- Artist Name
- David Attewell
- Fashion Designer Interviews
- Sydney, New South Wales, Australia
- Follow On
David Attewell is a man on a mission and getting the opportunity to interview with him has been a privilege. His drive and passion has resulted in some amazing garments, although this interview is focused on his fashion design he is also a very talented graphic designer. This Sydney native takes a unique hands on approach to his tee-shirt line with cutting, dying, sewing and painting his designs on each one of a kind piece. David Attewell is a name to keep on your mind; there will be more to come from his modern outlook on what we call fashion.
David, we are excited to finally get a chance to catch up with you, Can you fill us in on what you do professionally and how long you have been at it for?
Hi Lust Nation, thanks for the interview opportunity. I am currently running my own clothing label based in Sydney with plans to expand onto the London scene in the near future. Since high school I knew I always wanted to create a t-shirt line and it was just after I graduated from design school in 2009 where I began to plan it all.
You are from Sydney Australia, but seem to be drawn to the London scene seeing that you lived there for four months. Is it your intention to relocate permanently to London? If so what is the appeal?
I certainly think London has a lot to offer. As well as being a great to city to live in, the fashion scene and the opportunity for young designers is huge. I am planning to relocate back to London very soon, whether or not I’ll continue my label there straight away or take a little time off to settle in has yet to be decided. Saying that, Sydney will always be home to me and whatever direction my brand goes I hope to be able to commute between both cities.
Juggling both graphic and apparel design, do you find it difficult to keep up with the discipline it takes for both or do you find that they go hand in hand with one another? Do you ever find yourself being more interested in one over the other?
Thankfully these days I can pretty much support myself with my label and so any graphic design work I do now is for my label. There was a period of time when I first launched my summer line where I had freelance projects as well as a full-time garment manufacturing position to manage. Now I get the best of both worlds where I design my own clothing while also applying my graphic design knowledge to create my branding, packaging, and website without having to pay someone else to do it.
What led you to design clothing? Did you have any experience in the field before launching your line?
I think it was a mixture of things; firstly I’ve never liked restrictions placed on designing. Boring briefs and picky clients in the graphic design industry is what turned me away. Designing will always be a vent for me and I get my kicks from coming up with new ideas. I chose clothing not only because I have a big interest in fashion but also because it’s the best way I can think of to show the world what I can create. It’s a great feeling having someone want to wear something you have created as a means of expressing themselves through your work.

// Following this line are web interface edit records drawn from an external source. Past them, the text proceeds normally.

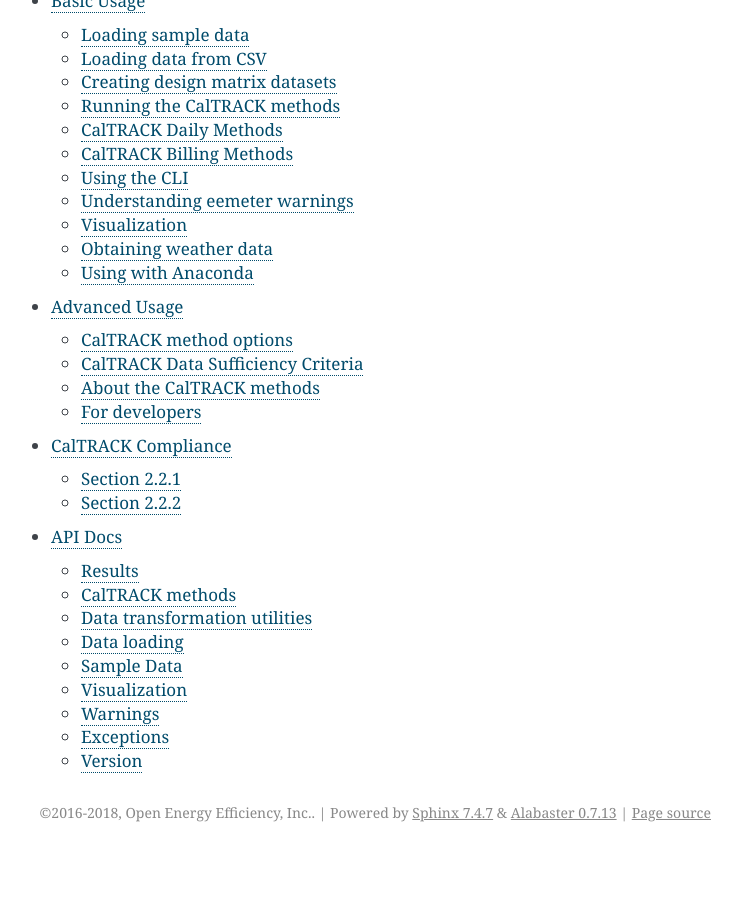
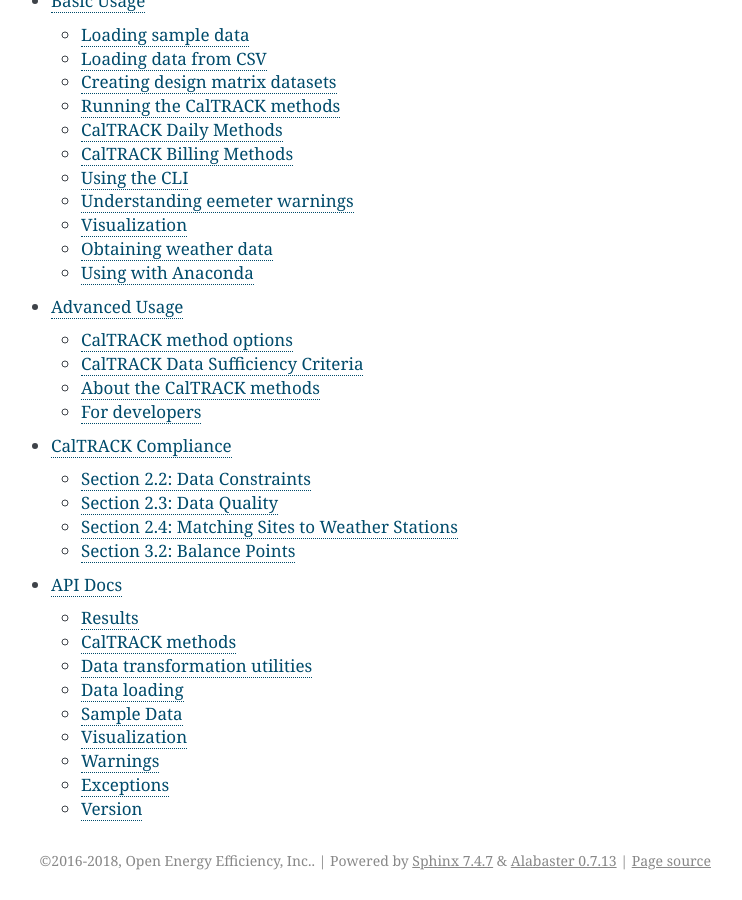
Before and after one commit to openeemeter/eemeter, a Sphinx documentation site: the page built from docs/index.rst, in a window 1280 px wide and 900 px high, scrolled down 1623 px. Shown: the whole window, without its empty margins (399-1141 px from the left). Built offline with Sphinx 7.4.7, drawn with Linux system fonts in a browser that asks for light colours; before the commit the page ends 2475 px from its top, so only the background shows below that; some of the changed lines change nothing that is shown.

Commit message:
Updated compliance checklist

```diff
--- a/docs/caltrack_compliance.rst
+++ b/docs/caltrack_compliance.rst
@@ -1,21 +1,92 @@
 CalTRACK Compliance
 ===================
 
+.. role:: red
 
 Checklist for caltrack compliance:
 
-Section 2.2.1
--------------
+
+Section 2.2: Data Constraints
+-----------------------------
+
+
+Section 2.2.1: Missing Values/Data Sufficiency
+~~~~~~~~~~~~~~~~~~~~~~~~~~~~~~~~~~~~~~~~~~~~~~
 
 - **2.2.1.1**: :any:`eemeter.get_baseline_data` must set ``max_days=365``.
 - **2.2.1.2**: :any:`eemeter.caltrack_sufficiency_criteria` must set ``min_fraction_daily_coverage=0.9``.
-- **2.2.1.3**: Missing values in input data are represented as ``float('nan')``, ``np.nan``, or anything recognized as null by the method :any:`pandas.isnull`.
-- **2.2.1.4**: Values of ``0`` in electricity data have been converted to ``np.nan``.
+- **2.2.1.3**: (ETL) Missing values in input data have been represented as ``float('nan')``, ``np.nan``, or anything recognized as null by the method :any:`pandas.isnull`.
+- **2.2.1.4**: (ETL) Values of ``0`` in electricity data have been converted to ``np.nan``.
 
 
-Section 2.2.2
--------------
+Section 2.2.2: Daily Data Sufficiency
+~~~~~~~~~~~~~~~~~~~~~~~~~~~~~~~~~~~~~
 
-- **2.2.2.1**: Input meter data should be appropriately downsampled to daily outside of EEmeter.
-- **2.2.2.2**: Estimated reads in input data have been combined with subsequent reads.
-- **2.2.2.3**: :any:`eemeter.merge_temperature_data` must set ``percent_hourly_coverage_per_day=0.5``.
+- **2.2.2.1**: (ETL) Input meter data has been appropriately downsampled to daily values.
+- **2.2.2.2**: (ETL) Estimated reads in input data have been combined with subsequent reads.
+- **2.2.2.3**: :any:`eemeter.merge_temperature_data` sets ``percent_hourly_coverage_per_day=0.5``.
+- **2.2.2.4**: (ETL) Meter usage and temperature data that is downsampled to daily has used matching time zone information to ensure that the upsampled values represent the same periods of time.
+
+
+Section 2.2.3: Billing Data Sufficiency
+~~~~~~~~~~~~~~~~~~~~~~~~~~~~~~~~~~~~~~~
+
+- **2.2.3.1**: (ETL) Estimated reads in input data have been combined with subsequent reads up to a 70 day limit. Estimated reads count as missing values when evaluating the sufficiency criteria defined in 2.2.1.2.
+- **2.2.3.2**: :any:`eemeter.caltrack_sufficiency_criteria` must set ``min_fraction_daily_coverage=0.9``.
+- **2.2.3.3**: (ETL) Input meter data that represents billing periods less than 25 days long has been converted to ``np.nan``.
+- **2.2.3.4**: (ETL) Input meter data that represents billing periods greater than 35 days long for pseudo-monthly billing period calculations and 70 days long for bi-monthly billing period calculations has been converted to ``np.nan``.
+
+
+Section 2.2.X: Other Data Sufficiency Requirements
+~~~~~~~~~~~~~~~~~~~~~~~~~~~~~~~~~~~~~~~~~~~~~~~~~~
+
+- **2.2.4**: :any:`eemeter.caltrack_sufficiency_criteria` set `requested_start_date` and `requested_end_date` to receive warnings related to data outside of the requested period of analysis.
+- **2.2.5**: (ETL) Projects have been removed if the status of net metering has changed during the baseline or reporting periods.
+- **2.2.6**: (ETL) Projects have been removed if EV charging has been installed during the baseline or reporting periods.
+
+
+
+Section 2.3: Data Quality
+-------------------------
+
+
+Section 2.3.1: Impossible Dates
+~~~~~~~~~~~~~~~~~~~~~~~~~~~~~~~
+
+- **2.3.1.1**: (ETL) Input meter data containing invalid dates for a valid month have been converted to the first date of that month.
+- **2.3.1.2**: (ETL) Input meter data containing invalid months/years for have been removed and a warning has been generated.
+
+
+Section 2.3.2: Duplicate Records
+~~~~~~~~~~~~~~~~~~~~~~~~~~~~~~~~
+
+
+- **2.3.2.1**: (ETL) Meter usage and temperature data has used matching time zone information to ensure that the upsampled values represent the same periods of time.
+- **2.3.2.2**: (ETL) Multiple sources of usage and temperature data have been combined into a single :any:`pandas.DataFrame` for meter data and a single :any:`pandas.DataFrame` for temperature data. Duplicate rows are removed using :any:`eemeter.remove_duplicates`.
+
+
+Section 2.3.X: Other Data Quality Requirements
+~~~~~~~~~~~~~~~~~~~~~~~~~~~~~~~~~~~~~~~~~~~~~~
+
+- **2.3.3**: If NOAA weather data was used (which is roughly hourly), it has been normalized to hourly using :any:`eeweather.ISDStation.fetch_isd_hourly_temp_data`.
+- **2.3.4**: (ETL) If multiple project installation dates were given, the earliest date is assigned to be the blackout_start_date (when the baseline period ends) and :any:`eemeter.get_baseline_data` must set ``end=blackout_start_date``. The latest date is assigned to be the blackout_end_date (when the reporting period begins) and :any:`eemeter.get_reporting_data` must set ``start=blackout_end_date``.
+- **2.3.5**: Warnings are generated in :any:`eemeter.caltrack_sufficiency_criteria` if negative meter values are discovered as they indicate the possible presence of unreported net metering.
+- **2.3.6**: *Not yet compliant (Must generate warning for values that are more than three interquartile ranges larger than the median usage).*
+- **2.3.7**: (Tests) Resulting dataset of meter runs has been compared with expected counts of sites, meters, and projects.
+- **2.3.8**: Meter data is downsampled according to the desired frequency for analysis using :any:`eemeter.as_freq` before merging of temperature data or modelling.
+
+
+Section 2.4: Matching Sites to Weather Stations
+-----------------------------------------------
+
+- **2.4.1**: When matching weather stations to sites, :any:`eeweather.match_lat_lng` and :any:`eeweather.match_zcta` must set ``mapping=None`` or ``mapping=mappings.oee_zcta``.
+- **2.4.2**:*Not yet compliant (Must generate warning when station is >200 km from site).*
+
+
+Section 3.2: Balance Points
+------------------------
+
+- **3.2.1**: When calculating cooling and heating degree days :any:`eemeter.merge_temperature_data` must set ``heating_balance_points=range(30,90,X)``. For electricity meter use data, that function must set ``cooling_balance_points=range(30,90,X)``. For natural gas meter use data, that function must set ``cooling_balance_points=None``. X can be 1,2, or 3 (meaning that the gap between candidate balance points is less than or equal to 3 degrees).
+- **3.2.2.1**: *Not yet compliant (Must generate DISQUALIFIED model status in :any:eemeter.get_single_cdd_hdd_candidate_model if cooling_balance_point < heating_balance_point.*
+- **3.2.2.2**: :any:`eemeter.caltrack_method` must set ``minimum_non_zero_cdd=10, minimum_non_zero_hdd=10, minimum_total_cdd=20, minimum_total_hdd=20``
+- **3.2.3**: See the description above regarding the gab between candidate balance points in **3.2.1**.
```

I’d like to say I had a lot of experience before I launched my line but the truth is I had nothing. I started my label from scratch and spend a year researching fashion. I taught myself all about different fabrics, textile printing, pattern work, dyeing, sewing techniques, etc. Anything I could find that would help make my ideas better I wanted to learn.
There is a very organic feel to your clothing line seeing that you paint your designs on shirts by hand. What took you in that direction as opposed to traditional screen-printing methods? Can you discuss your alternative printing methods?
I established from the very beginning that whatever direction I chose to take my label, to make sure it was different. Screen-printing to me was too constricting and so I dismissed that idea. I chose hand painting because it gave me the freedom to create whatever I wanted with no borders. I think there is also more depth and character to the design if it’s made by hand, and the unique features are appealing to customers.
I consider each t-shirt a blank canvas where I just paint straight on and see what I can come up with. I really enjoy experimenting with paints, dyes, stencils, sprays, mesh, anything really that produces a great colour or shape. The trick is trying to come up with a great design that is relatively quick to reproduce efficiently.
You also managed a fashion photography studio for a while, There must have been a lot of pressure and responsibility in making sure models were booked and clients were happy. How was this experience and have you utilized any of the skills you attained at that job in your work today?
Looking back I believe my time working at a photography studio was great training for managing people. There are a lot of things involved in running a business and working with suppliers and manufacturers is a big part of it. I never did business studies at school but I think working here taught me a lot of the foundations.
Do you find it hard to define yourself as a creative being as diverse in skill sets as you are? Has this ever been an issue for you in communicating a clear message to your clients, companies that you have worked for and customers that purchase your clothing?
I don’t think designers should ever be separated into their own sub categories. Designing is a skill and once you’ve learnt how then you can really design anything you put your mind to. I have sketch books at home filled with all kinds of ideas that aren’t related to either graphic or fashion design. For me there hasn’t ever been any confusion in the past because I’ve never labelled myself as one specific type of designer. I think collectively I am a creative thinker where ideas are what motivate me.
What direction do you have planned for yourself when you head back to London?
Like I said I really want to expand my label once I head back to London. I am currently in the process of collaborating with a few different designers and companies over there while also working on my next line of clothing. I think there’s still a lot for me to learn but right now I’m just taking it step by step and seeing where it takes me.
No two pieces from his clothing line will look alike and that is what sets David Attewell ahead of the rest